* [AIM OF THE EXERCISE] Search the material for the string "Directory", then return every line where it is found.

* [RECORD EXTRACTS]
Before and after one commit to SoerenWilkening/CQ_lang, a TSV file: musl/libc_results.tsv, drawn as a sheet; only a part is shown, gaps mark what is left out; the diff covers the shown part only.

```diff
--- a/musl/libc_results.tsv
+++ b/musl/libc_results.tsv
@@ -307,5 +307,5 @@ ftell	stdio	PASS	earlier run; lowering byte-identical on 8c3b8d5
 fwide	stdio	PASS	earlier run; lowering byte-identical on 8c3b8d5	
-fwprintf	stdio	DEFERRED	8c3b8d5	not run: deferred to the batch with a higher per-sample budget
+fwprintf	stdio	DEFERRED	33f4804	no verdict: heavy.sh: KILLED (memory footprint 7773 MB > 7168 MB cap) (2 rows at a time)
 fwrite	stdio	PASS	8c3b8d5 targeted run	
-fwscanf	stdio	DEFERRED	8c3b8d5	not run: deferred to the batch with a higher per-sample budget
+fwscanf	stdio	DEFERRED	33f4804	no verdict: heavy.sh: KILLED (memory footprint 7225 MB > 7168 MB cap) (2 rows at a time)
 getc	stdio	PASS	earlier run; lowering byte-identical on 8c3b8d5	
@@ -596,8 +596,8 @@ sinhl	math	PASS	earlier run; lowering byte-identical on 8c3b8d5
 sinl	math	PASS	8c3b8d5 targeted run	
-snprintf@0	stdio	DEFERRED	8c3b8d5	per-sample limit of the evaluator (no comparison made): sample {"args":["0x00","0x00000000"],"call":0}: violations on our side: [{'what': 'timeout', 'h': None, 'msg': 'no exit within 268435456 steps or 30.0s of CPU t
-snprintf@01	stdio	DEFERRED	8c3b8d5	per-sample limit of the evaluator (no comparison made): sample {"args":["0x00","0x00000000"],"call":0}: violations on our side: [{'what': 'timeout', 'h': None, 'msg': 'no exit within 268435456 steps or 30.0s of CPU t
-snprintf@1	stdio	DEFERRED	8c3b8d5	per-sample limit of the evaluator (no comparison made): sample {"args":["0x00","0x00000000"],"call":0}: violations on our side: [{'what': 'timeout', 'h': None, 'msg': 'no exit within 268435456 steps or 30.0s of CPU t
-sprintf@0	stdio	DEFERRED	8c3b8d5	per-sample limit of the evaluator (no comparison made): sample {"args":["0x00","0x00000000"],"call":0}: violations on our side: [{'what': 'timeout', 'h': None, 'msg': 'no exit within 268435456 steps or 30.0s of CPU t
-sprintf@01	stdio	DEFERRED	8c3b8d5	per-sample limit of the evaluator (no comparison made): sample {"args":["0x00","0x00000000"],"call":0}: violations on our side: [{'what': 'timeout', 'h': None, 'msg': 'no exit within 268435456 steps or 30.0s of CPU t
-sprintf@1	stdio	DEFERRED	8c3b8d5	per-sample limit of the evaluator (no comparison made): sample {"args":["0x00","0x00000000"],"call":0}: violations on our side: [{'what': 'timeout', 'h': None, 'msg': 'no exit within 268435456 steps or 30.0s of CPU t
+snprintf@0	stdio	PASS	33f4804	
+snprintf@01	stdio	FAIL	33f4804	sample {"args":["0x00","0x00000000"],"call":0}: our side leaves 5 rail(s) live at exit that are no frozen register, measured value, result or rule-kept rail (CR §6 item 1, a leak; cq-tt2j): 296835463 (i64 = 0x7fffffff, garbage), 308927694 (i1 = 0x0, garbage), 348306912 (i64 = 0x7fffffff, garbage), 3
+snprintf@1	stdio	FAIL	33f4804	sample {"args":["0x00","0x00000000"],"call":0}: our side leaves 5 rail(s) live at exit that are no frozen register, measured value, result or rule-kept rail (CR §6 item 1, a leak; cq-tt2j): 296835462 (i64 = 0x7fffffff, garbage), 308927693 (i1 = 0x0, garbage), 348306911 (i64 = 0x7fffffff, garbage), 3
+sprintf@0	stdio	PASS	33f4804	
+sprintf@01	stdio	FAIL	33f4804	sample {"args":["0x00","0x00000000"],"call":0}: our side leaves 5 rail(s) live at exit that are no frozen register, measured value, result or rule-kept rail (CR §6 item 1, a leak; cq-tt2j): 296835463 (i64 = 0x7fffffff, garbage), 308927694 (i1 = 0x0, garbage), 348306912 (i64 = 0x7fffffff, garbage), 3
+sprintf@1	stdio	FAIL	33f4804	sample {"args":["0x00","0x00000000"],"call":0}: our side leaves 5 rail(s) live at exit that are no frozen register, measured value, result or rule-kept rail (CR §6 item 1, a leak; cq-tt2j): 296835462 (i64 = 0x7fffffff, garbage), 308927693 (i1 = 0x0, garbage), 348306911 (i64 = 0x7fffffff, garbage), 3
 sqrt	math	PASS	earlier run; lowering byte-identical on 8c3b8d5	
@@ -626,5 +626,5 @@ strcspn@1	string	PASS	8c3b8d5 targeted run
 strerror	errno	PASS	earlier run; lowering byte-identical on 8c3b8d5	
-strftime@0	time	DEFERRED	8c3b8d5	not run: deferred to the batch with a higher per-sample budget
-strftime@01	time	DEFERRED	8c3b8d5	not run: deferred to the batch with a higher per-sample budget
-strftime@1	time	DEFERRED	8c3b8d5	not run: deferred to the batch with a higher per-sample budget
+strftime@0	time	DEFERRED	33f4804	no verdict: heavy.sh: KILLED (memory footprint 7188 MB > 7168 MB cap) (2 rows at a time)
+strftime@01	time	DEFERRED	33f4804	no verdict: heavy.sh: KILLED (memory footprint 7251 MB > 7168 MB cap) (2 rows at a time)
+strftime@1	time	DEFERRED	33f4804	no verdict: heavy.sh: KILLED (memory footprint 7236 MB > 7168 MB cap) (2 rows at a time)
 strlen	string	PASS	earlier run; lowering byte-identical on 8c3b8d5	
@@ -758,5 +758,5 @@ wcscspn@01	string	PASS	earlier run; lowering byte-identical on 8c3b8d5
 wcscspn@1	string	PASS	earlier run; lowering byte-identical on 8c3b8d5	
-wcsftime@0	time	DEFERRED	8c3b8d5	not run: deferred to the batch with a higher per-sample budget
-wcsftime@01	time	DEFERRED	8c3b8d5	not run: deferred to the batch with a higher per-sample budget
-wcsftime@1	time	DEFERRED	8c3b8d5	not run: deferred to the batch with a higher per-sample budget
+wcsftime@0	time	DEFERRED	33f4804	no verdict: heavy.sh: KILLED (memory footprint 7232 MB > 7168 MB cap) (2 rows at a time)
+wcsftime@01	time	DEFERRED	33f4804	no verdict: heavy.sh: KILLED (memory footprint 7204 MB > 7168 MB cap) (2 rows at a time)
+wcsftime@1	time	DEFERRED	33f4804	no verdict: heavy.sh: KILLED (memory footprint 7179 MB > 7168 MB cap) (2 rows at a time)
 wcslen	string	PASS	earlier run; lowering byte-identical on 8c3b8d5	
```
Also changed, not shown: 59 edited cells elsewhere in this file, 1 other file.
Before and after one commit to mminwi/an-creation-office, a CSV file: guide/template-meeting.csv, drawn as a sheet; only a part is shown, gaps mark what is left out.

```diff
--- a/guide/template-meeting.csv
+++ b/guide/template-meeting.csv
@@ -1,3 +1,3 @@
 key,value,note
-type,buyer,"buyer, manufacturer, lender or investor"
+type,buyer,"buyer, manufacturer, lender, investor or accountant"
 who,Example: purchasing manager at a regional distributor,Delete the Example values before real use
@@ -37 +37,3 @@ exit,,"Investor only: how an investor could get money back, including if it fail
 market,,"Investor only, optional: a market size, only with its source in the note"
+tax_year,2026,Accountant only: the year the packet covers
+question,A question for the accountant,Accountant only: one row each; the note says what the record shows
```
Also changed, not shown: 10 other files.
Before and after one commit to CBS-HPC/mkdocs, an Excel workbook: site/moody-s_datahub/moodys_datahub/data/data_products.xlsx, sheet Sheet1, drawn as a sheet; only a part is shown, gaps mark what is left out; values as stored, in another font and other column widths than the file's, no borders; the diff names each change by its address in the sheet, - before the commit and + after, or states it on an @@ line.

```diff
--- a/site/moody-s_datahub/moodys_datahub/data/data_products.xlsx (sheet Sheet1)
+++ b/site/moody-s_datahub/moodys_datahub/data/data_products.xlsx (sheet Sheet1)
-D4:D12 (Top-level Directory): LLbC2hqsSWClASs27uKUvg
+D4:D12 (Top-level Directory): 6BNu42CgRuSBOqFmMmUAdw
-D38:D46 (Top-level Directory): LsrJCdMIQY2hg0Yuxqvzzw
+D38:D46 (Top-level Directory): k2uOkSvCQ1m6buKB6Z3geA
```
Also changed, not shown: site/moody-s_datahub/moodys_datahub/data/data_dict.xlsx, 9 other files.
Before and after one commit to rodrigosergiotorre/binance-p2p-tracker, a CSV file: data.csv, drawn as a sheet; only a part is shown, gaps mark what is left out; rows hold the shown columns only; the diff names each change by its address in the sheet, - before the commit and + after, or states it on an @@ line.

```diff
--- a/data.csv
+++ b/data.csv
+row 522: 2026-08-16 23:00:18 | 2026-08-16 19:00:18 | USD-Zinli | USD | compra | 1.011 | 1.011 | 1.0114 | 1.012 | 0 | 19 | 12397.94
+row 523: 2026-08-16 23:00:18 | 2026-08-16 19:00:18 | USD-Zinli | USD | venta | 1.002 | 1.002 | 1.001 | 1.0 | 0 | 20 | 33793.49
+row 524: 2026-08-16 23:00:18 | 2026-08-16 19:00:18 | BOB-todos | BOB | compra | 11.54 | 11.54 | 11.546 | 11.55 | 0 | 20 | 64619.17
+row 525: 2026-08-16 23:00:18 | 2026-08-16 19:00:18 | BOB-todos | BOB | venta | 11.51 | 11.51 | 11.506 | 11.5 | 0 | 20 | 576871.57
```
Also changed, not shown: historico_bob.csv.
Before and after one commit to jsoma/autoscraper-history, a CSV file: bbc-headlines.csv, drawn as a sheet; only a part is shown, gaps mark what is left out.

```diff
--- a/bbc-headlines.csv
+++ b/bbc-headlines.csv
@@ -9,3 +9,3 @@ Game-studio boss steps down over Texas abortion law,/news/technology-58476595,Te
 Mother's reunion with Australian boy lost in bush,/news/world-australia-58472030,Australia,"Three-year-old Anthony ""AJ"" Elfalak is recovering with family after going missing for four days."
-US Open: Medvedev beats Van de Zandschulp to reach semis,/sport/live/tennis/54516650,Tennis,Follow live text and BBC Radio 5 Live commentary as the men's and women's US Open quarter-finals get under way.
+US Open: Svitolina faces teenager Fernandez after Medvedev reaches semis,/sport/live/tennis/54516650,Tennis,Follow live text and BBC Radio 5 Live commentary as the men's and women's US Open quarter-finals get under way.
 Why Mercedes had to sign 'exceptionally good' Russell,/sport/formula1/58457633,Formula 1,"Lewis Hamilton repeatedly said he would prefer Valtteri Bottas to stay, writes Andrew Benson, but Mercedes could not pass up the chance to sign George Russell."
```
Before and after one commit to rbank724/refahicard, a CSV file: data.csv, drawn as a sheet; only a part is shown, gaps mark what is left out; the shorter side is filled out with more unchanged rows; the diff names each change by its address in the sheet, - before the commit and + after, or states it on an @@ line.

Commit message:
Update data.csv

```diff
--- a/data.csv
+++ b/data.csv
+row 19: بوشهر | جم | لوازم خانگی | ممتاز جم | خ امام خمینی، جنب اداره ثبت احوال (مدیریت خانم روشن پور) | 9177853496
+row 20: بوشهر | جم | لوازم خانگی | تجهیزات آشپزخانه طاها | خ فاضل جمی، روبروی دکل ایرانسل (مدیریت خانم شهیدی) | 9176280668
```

* [OUTPUT OF THE TASK]
-D4:D12 (Top-level Directory): LLbC2hqsSWClASs27uKUvg
+D4:D12 (Top-level Directory): 6BNu42CgRuSBOqFmMmUAdw
-D38:D46 (Top-level Directory): LsrJCdMIQY2hg0Yuxqvzzw
+D38:D46 (Top-level Directory): k2uOkSvCQ1m6buKB6Z3geA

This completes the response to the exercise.